Staying with a local
Speaking about the charming Tibetan-influenced culture of Spiti, he says, “There are lot of monasteries here, so you come across many monks chanting, which makes the atmosphere serene and peaceful. If you stay with a local family, you will notice that they have two houses – one for summers which is at a higher level so that the sunrays keep the house warm—and one for winters which is at a lower level because it's very cold up there and the houses are quite small and made of mud. Every house has a living area comprising of a chulha to keep the place warm, and the family also eats and sleeps there itself. Speaking about their indigenous foods, locals make their own alcohol called chhang beer and arak which is a must-try.

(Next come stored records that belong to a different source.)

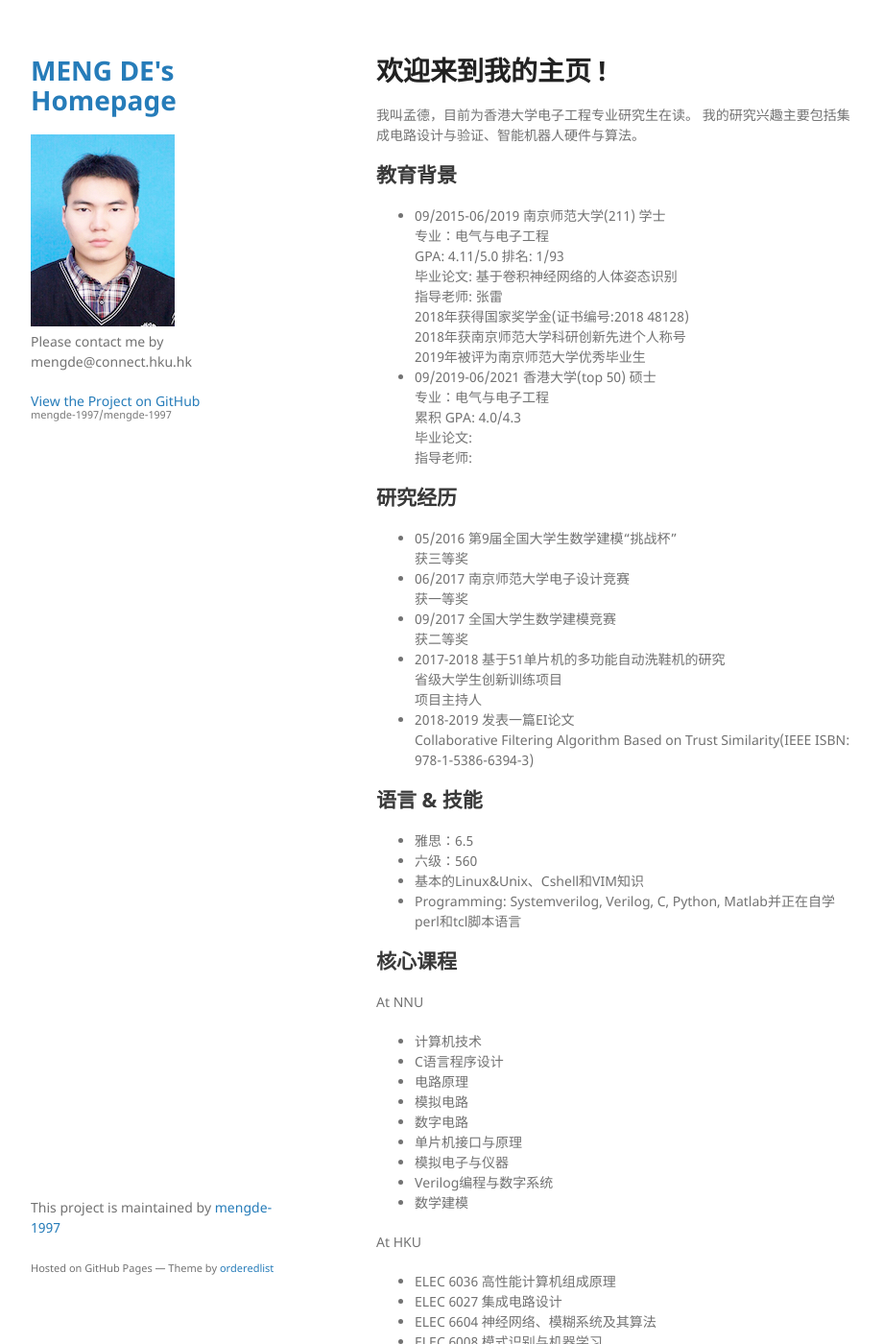
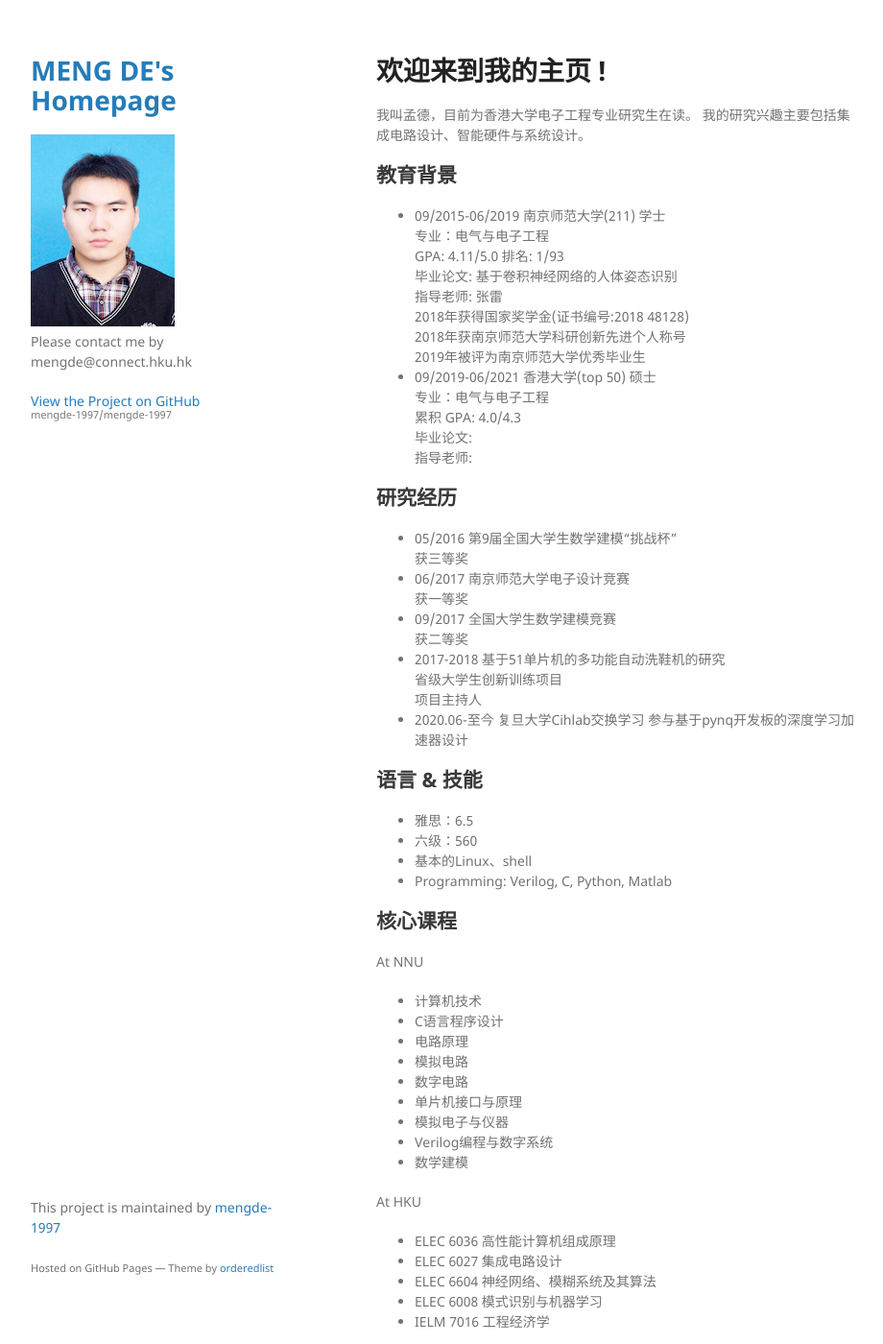
Before and after one commit to mengde-1997/mengde-1997, a Jekyll site: the page built from pub.md, in a window 1280 px wide and 1400 px high. Shown: the whole window at 96% size, without its empty margins (178-1098 px from the left). Built offline with Jekyll 4.4.1, drawn with Linux system fonts in a browser that asks for light colours; our own code applies the rules of GitHub Pages for plain Markdown files.

Commit message:
Update pub.md

```diff
--- a/pub.md
+++ b/pub.md
@@ -4,7 +4,7 @@ layout: default
 
 # 欢迎来到我的主页 !
 我叫孟德，目前为香港大学电子工程专业研究生在读。
-我的研究兴趣主要包括集成电路设计与验证、智能机器人硬件与算法。
+我的研究兴趣主要包括集成电路设计、智能硬件与系统设计。
 
 
 ## 教育背景
@@ -32,14 +32,15 @@ layout: default
 * 2017-2018  基于51单片机的多功能自动洗鞋机的研究<br />
   省级大学生创新训练项目<br />
   项目主持人<br />
-* 2018-2019  发表一篇EI论文<br />
-  Collaborative Filtering Algorithm Based on Trust Similarity(IEEE ISBN: 978-1-5386-6394-3)<br />
+* 2020.06-至今 复旦大学Cihlab交换学习
+  参与基于pynq开发板的深度学习加速器设计
+
 
 ## 语言 & 技能
 * 雅思：6.5<br />
 * 六级：560<br />
-* 基本的Linux&Unix、Cshell和VIM知识
-* Programming: Systemverilog, Verilog, C, Python, Matlab并正在自学perl和tcl脚本语言<br />
+* 基本的Linux、shell
+* Programming:  Verilog, C, Python, Matlab<br />
 
 ## 核心课程
 At NNU<br />
```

A key attraction in Spiti is their bow and arrow festival, and the new year celebration called Losar, when the entire village is seen wearing masks and dancing, it’s a sight to remember!”
Things to remember
For photographers and videographers, it’s best to check time and date, and weather forecast before visiting. "New moon night is the best time for astrophotography when the sky is blue, the stars appear like a blanket, and you get to see a shooting star every five minutes. So, the pictures and compositions come best at night. It's a paradise and a dream-come-true for photographers and videographers. For those wanting to shoot the surreal landscape using drones for posterity, he suggests taking prior permissions to avoid getting your drone caught by the police and sent back. Speaking about clicking those heart-warming portraits of locals, Sood suggests always ask them first else, it's considered rude. Blue hour, golden hour and sunrise are the most important and best times to shoot. “I used to wake up at six every morning before sunrise to shoot the time lapse, same goes with sunset as well, because these two are the most crucial times."
It all started from Chandra Tal
Travelling to Spiti since a decade now, Sood still has a dream shot to capture, which he says is, "a drone shot at Chandra Tal with a human element in it." Why? Because he went there back in 2014-15, when he was still an amateur, so now he wants to test his own skills, because for him the love affair started from there only.